(Given records Opens)
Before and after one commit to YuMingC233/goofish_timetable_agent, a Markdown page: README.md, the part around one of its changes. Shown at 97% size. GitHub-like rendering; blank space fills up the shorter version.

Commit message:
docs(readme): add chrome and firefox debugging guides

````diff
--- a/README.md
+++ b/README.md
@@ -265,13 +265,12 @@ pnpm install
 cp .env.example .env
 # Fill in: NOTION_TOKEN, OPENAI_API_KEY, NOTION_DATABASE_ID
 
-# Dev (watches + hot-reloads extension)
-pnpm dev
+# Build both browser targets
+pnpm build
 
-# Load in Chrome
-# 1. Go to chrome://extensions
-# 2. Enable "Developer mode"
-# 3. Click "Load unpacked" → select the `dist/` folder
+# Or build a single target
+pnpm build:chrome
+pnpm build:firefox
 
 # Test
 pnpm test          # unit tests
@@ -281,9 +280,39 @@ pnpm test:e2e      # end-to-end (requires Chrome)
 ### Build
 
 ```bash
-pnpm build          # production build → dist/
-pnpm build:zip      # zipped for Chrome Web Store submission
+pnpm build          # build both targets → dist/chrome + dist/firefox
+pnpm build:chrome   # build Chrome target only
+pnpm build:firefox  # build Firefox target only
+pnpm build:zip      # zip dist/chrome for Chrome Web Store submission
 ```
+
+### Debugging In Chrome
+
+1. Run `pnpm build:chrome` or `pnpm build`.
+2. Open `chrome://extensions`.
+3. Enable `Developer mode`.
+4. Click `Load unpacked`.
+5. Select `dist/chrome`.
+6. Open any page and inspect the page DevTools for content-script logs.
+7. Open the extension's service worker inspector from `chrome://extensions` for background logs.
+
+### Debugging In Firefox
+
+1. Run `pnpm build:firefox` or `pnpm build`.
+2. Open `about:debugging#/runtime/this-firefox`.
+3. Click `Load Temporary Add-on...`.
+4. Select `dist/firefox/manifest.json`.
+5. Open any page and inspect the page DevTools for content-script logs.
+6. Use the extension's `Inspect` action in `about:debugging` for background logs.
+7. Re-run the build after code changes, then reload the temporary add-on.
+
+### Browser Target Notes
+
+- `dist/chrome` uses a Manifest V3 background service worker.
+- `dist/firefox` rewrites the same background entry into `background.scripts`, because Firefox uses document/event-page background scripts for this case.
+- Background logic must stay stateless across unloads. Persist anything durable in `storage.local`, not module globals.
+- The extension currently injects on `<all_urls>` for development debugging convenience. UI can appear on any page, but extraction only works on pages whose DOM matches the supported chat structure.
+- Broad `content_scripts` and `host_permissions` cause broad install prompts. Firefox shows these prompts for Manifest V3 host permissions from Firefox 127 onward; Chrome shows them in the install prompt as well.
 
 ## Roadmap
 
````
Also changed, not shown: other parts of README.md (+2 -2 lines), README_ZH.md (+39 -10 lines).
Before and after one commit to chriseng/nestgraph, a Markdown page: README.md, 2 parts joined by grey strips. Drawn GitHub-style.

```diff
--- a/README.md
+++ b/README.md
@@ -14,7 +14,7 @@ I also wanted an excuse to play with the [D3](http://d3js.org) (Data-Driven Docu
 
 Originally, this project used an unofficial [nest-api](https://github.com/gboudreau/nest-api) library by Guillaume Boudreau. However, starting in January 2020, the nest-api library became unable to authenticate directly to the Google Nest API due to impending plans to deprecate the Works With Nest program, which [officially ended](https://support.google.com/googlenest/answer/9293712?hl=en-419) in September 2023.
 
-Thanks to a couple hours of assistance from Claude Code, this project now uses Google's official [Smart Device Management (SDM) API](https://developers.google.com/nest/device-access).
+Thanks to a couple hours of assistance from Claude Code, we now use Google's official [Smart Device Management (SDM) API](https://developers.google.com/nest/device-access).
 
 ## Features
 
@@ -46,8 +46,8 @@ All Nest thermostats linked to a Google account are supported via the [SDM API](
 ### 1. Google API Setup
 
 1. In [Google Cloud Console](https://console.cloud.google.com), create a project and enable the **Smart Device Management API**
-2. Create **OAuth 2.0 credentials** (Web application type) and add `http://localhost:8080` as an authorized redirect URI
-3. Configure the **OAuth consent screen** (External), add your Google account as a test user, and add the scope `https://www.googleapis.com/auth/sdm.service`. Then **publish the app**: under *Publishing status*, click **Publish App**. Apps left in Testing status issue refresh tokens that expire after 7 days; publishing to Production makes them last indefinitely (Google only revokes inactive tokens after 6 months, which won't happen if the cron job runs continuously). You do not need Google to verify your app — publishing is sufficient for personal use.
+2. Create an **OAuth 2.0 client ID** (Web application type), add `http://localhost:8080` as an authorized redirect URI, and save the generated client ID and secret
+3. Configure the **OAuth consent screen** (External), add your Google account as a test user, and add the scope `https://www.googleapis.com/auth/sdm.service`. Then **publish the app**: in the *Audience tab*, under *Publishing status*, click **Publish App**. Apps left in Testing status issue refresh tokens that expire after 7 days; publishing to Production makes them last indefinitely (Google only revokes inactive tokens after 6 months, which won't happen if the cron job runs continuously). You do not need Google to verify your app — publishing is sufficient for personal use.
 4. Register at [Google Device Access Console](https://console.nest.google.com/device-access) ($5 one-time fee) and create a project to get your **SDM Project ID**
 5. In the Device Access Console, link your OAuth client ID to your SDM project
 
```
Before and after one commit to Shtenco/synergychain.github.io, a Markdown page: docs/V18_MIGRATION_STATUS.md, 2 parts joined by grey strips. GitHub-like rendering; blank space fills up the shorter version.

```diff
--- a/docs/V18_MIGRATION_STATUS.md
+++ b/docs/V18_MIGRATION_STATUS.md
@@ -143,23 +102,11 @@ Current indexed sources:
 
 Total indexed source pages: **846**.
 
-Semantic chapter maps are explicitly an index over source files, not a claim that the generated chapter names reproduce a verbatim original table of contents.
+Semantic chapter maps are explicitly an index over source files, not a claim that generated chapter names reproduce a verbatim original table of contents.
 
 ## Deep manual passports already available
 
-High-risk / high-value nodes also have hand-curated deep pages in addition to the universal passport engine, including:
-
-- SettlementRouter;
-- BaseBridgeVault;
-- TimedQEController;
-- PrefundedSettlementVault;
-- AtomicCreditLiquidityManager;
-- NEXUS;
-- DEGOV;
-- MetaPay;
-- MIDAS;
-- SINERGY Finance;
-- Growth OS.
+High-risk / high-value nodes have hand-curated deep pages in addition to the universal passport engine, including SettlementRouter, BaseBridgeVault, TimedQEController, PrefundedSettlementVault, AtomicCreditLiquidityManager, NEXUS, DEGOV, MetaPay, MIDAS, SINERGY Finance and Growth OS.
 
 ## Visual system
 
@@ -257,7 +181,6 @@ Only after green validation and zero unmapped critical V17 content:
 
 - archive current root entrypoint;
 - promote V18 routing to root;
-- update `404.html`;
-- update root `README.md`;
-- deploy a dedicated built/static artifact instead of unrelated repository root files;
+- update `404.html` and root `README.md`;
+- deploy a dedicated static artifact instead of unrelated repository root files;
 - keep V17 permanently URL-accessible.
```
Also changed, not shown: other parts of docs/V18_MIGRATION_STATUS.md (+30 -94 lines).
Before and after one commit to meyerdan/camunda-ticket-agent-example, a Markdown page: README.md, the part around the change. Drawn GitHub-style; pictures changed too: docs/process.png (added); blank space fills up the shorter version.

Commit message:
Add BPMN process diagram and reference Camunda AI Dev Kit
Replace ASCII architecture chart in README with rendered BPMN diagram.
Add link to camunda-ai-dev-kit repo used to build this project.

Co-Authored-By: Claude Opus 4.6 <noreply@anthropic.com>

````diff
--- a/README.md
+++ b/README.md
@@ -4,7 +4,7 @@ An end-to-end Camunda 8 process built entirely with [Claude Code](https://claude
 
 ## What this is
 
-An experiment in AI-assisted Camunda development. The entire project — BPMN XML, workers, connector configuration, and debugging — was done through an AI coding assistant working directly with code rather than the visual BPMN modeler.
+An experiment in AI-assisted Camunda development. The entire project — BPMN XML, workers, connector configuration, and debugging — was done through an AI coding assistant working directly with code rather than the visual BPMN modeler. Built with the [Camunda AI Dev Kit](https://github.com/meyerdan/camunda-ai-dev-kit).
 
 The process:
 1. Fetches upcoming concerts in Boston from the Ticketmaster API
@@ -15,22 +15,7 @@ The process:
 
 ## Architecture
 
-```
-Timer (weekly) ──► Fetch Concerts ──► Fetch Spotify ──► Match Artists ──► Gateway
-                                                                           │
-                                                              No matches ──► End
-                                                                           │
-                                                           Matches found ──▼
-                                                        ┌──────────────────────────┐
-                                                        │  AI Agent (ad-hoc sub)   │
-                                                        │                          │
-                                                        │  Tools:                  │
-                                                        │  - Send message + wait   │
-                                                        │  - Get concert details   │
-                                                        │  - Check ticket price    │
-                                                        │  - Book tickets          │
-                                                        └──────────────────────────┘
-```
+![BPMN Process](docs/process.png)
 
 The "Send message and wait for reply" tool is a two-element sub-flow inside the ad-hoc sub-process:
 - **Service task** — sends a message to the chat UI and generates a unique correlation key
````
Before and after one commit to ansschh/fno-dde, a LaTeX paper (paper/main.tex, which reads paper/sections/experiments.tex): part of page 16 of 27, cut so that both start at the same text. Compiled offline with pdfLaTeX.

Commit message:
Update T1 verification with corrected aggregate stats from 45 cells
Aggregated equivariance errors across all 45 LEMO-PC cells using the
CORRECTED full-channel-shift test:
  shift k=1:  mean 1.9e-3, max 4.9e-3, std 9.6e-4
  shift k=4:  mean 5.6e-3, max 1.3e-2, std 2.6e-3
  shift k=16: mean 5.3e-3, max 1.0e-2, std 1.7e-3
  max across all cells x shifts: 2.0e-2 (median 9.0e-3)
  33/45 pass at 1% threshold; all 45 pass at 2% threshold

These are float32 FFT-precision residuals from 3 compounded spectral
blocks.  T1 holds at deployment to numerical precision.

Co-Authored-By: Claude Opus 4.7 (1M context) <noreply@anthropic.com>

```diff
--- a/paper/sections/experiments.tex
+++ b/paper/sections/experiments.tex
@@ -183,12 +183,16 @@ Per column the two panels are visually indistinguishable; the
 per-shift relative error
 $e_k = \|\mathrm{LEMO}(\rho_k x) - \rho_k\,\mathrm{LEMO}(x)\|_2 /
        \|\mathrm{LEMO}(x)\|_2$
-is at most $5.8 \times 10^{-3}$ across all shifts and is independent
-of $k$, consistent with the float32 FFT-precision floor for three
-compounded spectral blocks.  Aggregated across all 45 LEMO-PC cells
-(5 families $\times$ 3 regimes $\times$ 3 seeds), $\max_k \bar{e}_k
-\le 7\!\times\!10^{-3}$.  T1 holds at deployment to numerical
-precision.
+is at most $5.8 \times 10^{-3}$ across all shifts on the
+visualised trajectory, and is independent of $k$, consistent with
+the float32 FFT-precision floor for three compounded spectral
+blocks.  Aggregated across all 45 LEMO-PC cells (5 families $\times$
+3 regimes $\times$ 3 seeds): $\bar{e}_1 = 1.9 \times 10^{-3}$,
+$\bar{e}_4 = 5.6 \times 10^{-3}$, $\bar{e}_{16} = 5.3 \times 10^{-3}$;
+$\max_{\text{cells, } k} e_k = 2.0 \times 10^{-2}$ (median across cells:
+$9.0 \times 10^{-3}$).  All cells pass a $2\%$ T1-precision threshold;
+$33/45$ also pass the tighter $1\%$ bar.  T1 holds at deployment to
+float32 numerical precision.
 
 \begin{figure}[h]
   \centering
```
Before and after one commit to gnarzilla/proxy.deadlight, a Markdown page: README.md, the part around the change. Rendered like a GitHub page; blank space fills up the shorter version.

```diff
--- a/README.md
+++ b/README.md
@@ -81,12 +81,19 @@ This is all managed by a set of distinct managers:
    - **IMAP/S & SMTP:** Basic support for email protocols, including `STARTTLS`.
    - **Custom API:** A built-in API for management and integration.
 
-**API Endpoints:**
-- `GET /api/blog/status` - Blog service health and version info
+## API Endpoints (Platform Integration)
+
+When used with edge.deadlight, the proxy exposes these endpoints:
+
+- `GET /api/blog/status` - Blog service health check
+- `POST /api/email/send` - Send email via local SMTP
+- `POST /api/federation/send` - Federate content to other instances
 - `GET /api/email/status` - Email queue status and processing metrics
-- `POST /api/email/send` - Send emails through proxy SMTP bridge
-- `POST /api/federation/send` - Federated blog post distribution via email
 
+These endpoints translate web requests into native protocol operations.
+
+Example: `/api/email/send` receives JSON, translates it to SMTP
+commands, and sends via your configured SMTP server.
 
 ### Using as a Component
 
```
(Given records Closes)
■ Aim of the exercise:
Count the lines of the records that include the word "Aggregated", please, and report the number alone.

■ Answer space:
3